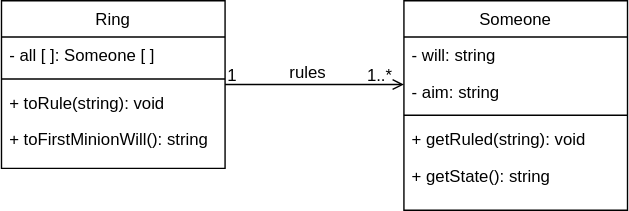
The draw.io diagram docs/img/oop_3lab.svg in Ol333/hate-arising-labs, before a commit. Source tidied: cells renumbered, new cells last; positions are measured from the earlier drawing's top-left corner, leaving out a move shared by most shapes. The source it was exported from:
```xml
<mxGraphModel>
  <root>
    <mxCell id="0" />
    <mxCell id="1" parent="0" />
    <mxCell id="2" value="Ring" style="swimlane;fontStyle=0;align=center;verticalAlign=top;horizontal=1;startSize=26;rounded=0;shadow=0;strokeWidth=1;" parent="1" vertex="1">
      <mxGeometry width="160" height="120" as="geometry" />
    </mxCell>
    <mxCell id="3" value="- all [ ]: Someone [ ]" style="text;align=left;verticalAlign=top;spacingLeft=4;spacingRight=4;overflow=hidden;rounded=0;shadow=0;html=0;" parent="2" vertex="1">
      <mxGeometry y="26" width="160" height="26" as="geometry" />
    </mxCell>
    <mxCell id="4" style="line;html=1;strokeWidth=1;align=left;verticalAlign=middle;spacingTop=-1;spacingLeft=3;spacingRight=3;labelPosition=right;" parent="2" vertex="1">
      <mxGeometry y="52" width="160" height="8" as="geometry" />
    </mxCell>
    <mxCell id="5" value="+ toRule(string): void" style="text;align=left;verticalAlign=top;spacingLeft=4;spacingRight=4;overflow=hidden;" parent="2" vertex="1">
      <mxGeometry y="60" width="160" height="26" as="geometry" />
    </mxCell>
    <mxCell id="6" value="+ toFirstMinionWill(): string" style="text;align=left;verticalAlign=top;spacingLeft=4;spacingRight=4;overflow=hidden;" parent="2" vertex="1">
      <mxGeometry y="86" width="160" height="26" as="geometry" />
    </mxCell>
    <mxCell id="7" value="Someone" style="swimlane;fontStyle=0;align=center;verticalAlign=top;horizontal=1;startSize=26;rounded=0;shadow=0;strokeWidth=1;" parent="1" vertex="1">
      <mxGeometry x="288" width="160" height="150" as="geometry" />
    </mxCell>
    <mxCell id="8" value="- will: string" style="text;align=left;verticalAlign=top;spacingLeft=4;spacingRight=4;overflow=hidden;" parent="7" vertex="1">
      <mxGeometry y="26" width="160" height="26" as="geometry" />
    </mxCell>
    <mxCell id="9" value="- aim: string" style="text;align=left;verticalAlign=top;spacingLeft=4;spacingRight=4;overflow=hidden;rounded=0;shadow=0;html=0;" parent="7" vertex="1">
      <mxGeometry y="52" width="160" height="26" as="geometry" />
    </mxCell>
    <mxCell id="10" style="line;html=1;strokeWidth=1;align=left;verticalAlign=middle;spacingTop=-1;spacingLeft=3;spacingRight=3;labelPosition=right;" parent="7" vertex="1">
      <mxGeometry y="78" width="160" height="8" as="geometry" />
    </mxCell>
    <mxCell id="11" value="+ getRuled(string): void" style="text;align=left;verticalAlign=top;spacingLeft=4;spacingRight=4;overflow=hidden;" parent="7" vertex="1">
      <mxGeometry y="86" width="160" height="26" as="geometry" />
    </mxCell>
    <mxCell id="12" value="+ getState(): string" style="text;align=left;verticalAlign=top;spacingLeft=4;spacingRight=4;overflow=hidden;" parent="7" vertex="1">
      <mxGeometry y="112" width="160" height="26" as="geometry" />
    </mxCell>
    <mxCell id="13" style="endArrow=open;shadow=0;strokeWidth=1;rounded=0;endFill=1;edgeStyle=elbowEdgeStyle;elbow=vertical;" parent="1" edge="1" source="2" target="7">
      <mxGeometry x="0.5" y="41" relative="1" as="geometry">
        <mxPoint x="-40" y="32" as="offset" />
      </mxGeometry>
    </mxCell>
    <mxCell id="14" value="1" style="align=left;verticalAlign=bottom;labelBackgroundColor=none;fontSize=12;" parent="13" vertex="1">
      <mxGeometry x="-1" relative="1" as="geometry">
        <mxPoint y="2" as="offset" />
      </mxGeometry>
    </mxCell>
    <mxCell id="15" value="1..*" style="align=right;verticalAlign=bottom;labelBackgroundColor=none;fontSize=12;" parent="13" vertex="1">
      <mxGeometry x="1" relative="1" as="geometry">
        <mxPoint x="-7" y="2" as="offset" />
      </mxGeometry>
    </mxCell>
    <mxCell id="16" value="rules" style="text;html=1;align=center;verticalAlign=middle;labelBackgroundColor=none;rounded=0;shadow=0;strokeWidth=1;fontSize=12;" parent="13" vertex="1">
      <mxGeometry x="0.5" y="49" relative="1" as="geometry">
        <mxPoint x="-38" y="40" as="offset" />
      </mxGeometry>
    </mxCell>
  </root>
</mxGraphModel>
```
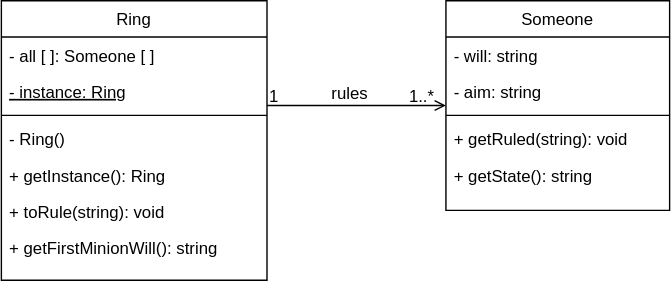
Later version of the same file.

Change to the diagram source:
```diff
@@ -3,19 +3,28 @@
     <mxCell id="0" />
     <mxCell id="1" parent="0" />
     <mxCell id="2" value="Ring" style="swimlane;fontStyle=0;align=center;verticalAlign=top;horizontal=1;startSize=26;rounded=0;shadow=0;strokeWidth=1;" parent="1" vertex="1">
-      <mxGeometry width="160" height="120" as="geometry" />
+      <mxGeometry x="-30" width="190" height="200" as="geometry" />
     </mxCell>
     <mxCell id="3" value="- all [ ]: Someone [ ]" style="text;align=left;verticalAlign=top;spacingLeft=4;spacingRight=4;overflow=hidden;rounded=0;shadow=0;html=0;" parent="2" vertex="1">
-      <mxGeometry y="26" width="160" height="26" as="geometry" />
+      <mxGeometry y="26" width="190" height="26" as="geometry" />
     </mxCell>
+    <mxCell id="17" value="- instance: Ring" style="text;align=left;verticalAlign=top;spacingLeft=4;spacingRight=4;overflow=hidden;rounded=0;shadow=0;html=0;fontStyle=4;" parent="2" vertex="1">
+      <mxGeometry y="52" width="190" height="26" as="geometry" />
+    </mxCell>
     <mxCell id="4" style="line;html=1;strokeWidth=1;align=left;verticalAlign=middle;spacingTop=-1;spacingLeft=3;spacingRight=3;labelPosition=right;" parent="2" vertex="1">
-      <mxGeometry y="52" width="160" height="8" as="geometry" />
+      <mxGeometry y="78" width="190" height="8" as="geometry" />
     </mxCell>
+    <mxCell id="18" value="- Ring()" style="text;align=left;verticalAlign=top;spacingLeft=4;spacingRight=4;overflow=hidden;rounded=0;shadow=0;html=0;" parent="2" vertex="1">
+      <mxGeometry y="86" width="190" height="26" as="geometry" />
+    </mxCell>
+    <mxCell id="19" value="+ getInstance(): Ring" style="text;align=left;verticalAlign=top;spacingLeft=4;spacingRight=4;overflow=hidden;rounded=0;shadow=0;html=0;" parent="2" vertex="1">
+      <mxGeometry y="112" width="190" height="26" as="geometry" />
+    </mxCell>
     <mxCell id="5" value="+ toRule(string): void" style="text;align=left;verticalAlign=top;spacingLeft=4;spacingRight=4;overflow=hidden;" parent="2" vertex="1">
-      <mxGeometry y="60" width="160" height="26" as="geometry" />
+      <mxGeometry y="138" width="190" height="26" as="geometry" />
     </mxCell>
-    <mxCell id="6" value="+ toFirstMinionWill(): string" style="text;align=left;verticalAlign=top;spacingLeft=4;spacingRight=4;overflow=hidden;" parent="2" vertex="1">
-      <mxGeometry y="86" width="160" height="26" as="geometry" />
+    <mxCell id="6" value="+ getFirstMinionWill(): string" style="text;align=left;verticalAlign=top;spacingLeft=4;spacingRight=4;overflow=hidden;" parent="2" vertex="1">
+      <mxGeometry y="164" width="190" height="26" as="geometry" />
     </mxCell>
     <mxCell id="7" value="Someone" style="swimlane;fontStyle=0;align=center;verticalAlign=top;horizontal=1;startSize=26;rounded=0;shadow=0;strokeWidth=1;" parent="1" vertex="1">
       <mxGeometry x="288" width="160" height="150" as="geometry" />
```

******************************

TASK INSTRUCTIONS — Write down how many lines of the data above contain the string "bottom", and include nothing besides that number.

OUTPUT FOR THIS TASK — 2